8) Getting XFree86 to play nicely (recently revised, may need corrections)
Now we need to add some options to the
/etc/X11/XF86Config-4 file. This will vary depending on what you want
your setup to do. If you have a G450 (the G550 doesn't appear to have
this problem), then you will have to contend with the BusID problem.
This problem comes into play when the first head uses the mga driver, but the second
the fbdev driver. The
second driver fails to initialize because the first head (mga driver) has already claimed
that BusID. The solutions available are:
a) Not use X on the second head, just use it as a FB (you can play
movies with a console and direct the output to the fb1 device, this is
what I do)
Only the two options marked below need to
be added to get XFree86 to cooperate. This setup doesn't allow XFree86
any control of the second head. You can simply use a terminal (xterm,
aterm, etc...) to launch any fb programs. Just make sure that you tell
the program to use the fb1 device.
Identifier "MATROX CARD 1"
Add this option, otherwise the screen will be corrupted
Option "HWcursor" "no" <--
Make sure to add this to prevent a corrupted cursor
b) Use the same driver for both heads. This means that any features
(DRI, XVideo, etc...) will not be available. If you use Xinerama, the
colour depth must be the same for both heads.
Look for a Device section (there could be
several, but there needs to be one for each head that you want to use).
This section is from my config for the first head.
Identifier "MATROX CARD 1"
"fbdev" <-- fewer features, but won't
conflict with second head
"Matrox" note that G550 users can try the mga
<-- This number will vary, but
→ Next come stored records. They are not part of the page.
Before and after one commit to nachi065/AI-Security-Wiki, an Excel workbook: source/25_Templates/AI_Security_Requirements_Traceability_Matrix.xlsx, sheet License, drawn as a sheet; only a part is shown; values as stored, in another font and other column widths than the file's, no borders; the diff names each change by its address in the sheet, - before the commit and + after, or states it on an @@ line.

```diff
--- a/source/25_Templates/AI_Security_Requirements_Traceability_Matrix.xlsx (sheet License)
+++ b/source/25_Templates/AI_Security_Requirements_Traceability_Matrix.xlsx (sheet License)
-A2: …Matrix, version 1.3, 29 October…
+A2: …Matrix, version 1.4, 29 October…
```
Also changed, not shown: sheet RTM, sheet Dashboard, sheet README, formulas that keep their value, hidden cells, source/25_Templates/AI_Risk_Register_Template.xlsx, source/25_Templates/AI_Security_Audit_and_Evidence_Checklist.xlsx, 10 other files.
cards will use this number
<-- Add this option, otherwise
screen will be corrupted
Option "HWcursor" "no" <-- Make sure to add this to prevent
a corrupted cursor
The second head will need something
similar to the following.
Identifier "MATROX CARD 2"
Option "fbdev" "/dev/fb1"
The second head needs a Monitor and
HorizSync 31.5 - 31.5 <-- Make certain that if a monitor
VertRefresh 50.0 - 70.0 to this head that these settings are ok
Identifier "Display 2"
Device "MATROX CARD 2"
DefaultDepth 16 <-- change to match your fb settings
16 <-- change
to match your fb settings
Modes "640x480" <-- change
to match your fb settings
Next you will need to modify the ServerLayout section to add another
Screen "Display 1" 0 0
Screen "Display 2" RightOf
InputDevice "Mouse1" "CorePointer"
InputDevice "Keyboard1" "CoreKeyboard"
9) Conclusion/getting help
Notice about using fbtv. I have noticed that fbtv seems to require it's
own console. Therefore you must setup a console on fb1 using con2fb and
then run fbtv from that console.
Here are a few links that may be useful
- Teletux Digital Video
- SyncFB module. This module is better for viewing movies on your
- Macro disable
- Perl script to disable Macrovision copy protection
Docs - section on TV-out
- using DirectFB to provide features similar to windows DVDMax.
Check the link below, check my
tvout main page for updates, or email me at firstname.lastname@example.org